Words, Julia Johnson, Messy Lines
The latest exhibition at Corke Gallery is by Mexican artist Ernesto Muniz. These works have all been created since Muniz arrived in the UK in July, and the results are a delight for the senses. The initial impact of each work is a little overwhelming initially, but with attention you can see the thought that has gone into selecting just the right image for just the right place to create an overall effect.
Much of the work is concerned with The Big Questions – love, religion, death. The abundant use of religious imagery is particularly striking, with many works mixing iconography from all the world religions. This is most explicit in OK, I’m Dead, Now What? – one of the more literal pieces in the exhibition, it presents the complete pantheon of afterlife possibilities. On the day I went to see the show Muniz was at the gallery, and happy to discuss his work. He talked about how he wants to show different cultures coming together, in an age where many people want to build walls to divide us.
In this multiplicity of colour and image, the works in shades of subdued greys stand out. This palette is down to Muniz’s extensive use of city backgrounds in these pieces. This mix of colour and imagery initially brings to mind Romanticist ideas of the city as a life-draining, corrupting force. But those of us who live in Liverpool know from experience that this isn’t the case, and the artist would agree. At the centre of each picture, either big and silver, or intricate and anatomically drawn, is a heart. Other areas are illuminated with colour. These are cities which are vibrant, in a way literally living, places to be.
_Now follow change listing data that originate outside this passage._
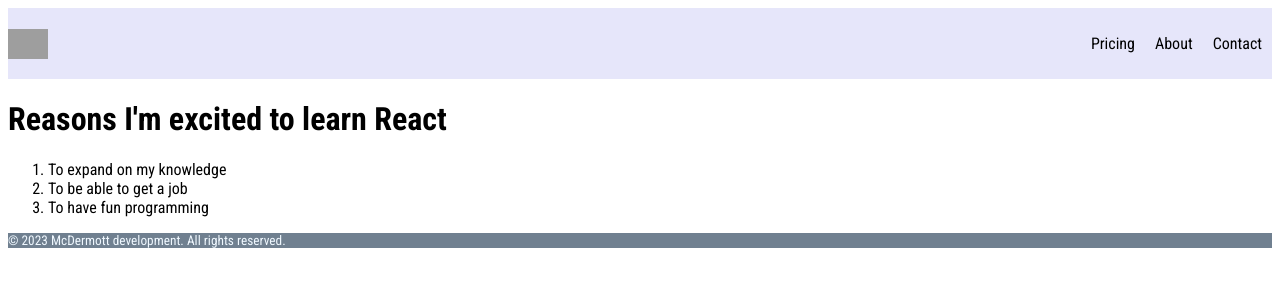
Repository: evemcd/scrimba-react1
Page: index.html
The author's editor kept a copy of each file at every save. The page is drawn from the files as they stood at one save, then again after the next save.
The browser window is 1280 px wide. The pictures show the whole page.
Pictures or frames that could not be fetched are drawn as grey boxes. Some web libraries are served in a nearby version.

Above is the page before, as saved 2023-07-31 13:04:02.

### index.html
<html>

<head>
    <link rel="stylesheet" href="index.css">
    <link rel="preconnect" href="https://fonts.googleapis.com">
    <link rel="preconnect" href="https://fonts.gstatic.com" crossorigin>
    <link
        href="https://fonts.googleapis.com/css2?family=Roboto+Condensed:wght@300;400;700&family=Roboto:ital,wght@0,400;0,700;0,900;1,300&display=swap"
        rel="stylesheet">
    <script crossorigin src="https://unpkg.com/react@17/umd/react.development.js"></script>
    <script crossorigin src="https://unpkg.com/react-dom@17/umd/react-dom.development.js"></script>
    <script src="https://unpkg.com/babel-standalone@6/babel.min.js"></script>
</head>

<body>
    <div id="root"></div>
    <script src="index3.js" type="text/babel"></script>
</body>

</html>

### index.css
body {
    font-family: 'Roboto Condensed', sans-serif;
}

header {
    background-color: lavender;
}

.nav {
    display: flex;
    justify-content: space-between;
    align-items: center;
}

.nav-logo {
    width: 40px;
}

.nav-items {
    list-style: none;
    display: flex;
    justify-content: flex-end;
}

.nav-items>li {
    padding: 10px;
}

.footer {
    background-color: slategrey;
    color: aliceblue;
    padding: 10px, 20px;
}

### index3.js
/**
Challenge:
Part 1: Create a page of your own using a custom Page component
It should return an ordered list with the reasons why you're excited to be learning React :)
Render your list to the page
Part 2:
- Add a `header` element with a nested `nav` element. Inside the `nav`, include a `img` element with the image of the React logo inside
  (src="./react-logo.png") and make sure to set the width to something more manageable so it doesn't take up the whole screen
- Add an `h1` with some text describing the page. (E.g. "Reasons I'm excited to learn React"). Place it above the ordered list.
- Add a `footer` after the list that says: "© 20xx <last name here> development. All rights reserved."
Part 3:
- Add an `ul` inside the Header's `nav` and create the following `li`s: "Pricing", "About", & "Contact"
- Using flexbox, line up the nav items horizontally, and put them inline with the React logo.
- Change the image styling to happen in CSS instead of in-line. For practice, add a new class to the image in order to style it
*/

function Header() {
    return (
        <header>
            <nav className="nav">
                <img src="./react-logo.png" className="nav-logo" />
                <ul className="nav-items">
                    <li>Pricing</li>
                    <li>About</li>
                    <li>Contact</li>
                </ul>
            </nav>
        </header>
    )
}

function Content() {
    return (
        <div>
            <h1>Reasons I'm excited to learn React</h1>
            <ol>
                <li>To expand on my knowledge</li>
                <li>To be able to get a job</li>
                <li>To have fun programming</li>
            </ol>
        </div>
    )
}

function Footer() {
    return (
        <footer className="footer">
            <small>© 2023 McDermott development. All rights reserved.</small>
        </footer>
    )
}

function Page() {
    return (
        <div>
            <Header />
            <Content />
            <Footer />
        </div>
    )
}

ReactDOM.render(
    <div>
        <Page />
    </div>,
    document.getElementById("root")
)

After the next save:
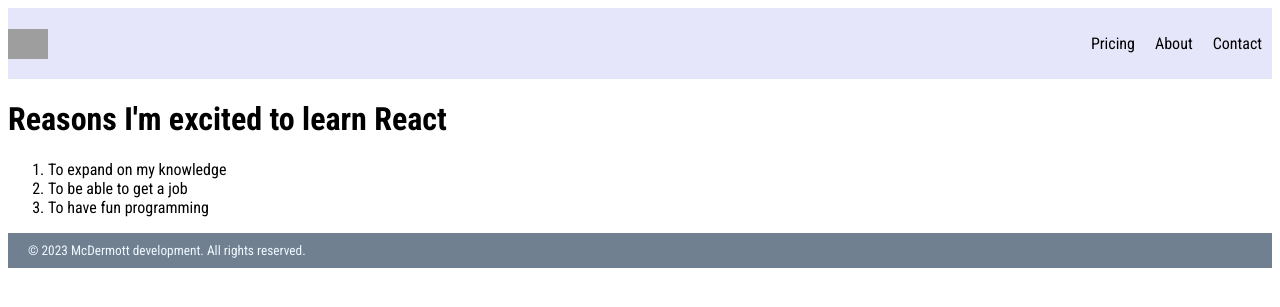
Saved 4 s later.
--- a/index.css
+++ b/index.css
@@ -29,5 +29,5 @@
 .footer {
     background-color: slategrey;
     color: aliceblue;
-    padding: 10px, 20px;
+    padding: 10px 20px;
 }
The older works, exhibited in a back room, seems more serious in nature, and some dark elements are carried through into the newer collages – here a man about to jump off a roof, there a young Jesus breaking into to a piggy bank. But the overall sense I took from the exhibition was one of optimism. The piece Entertaining Death is a good example of this – the title suggests the theme, as sober as they come. But Muniz’s inclusion of rainbows and tuba-playing angels suggest that there’s nothing to be taken too seriously here. Life – and death – can be a musical, colourful party, and if you spend some time with these artworks it’s one you’ll want to attend.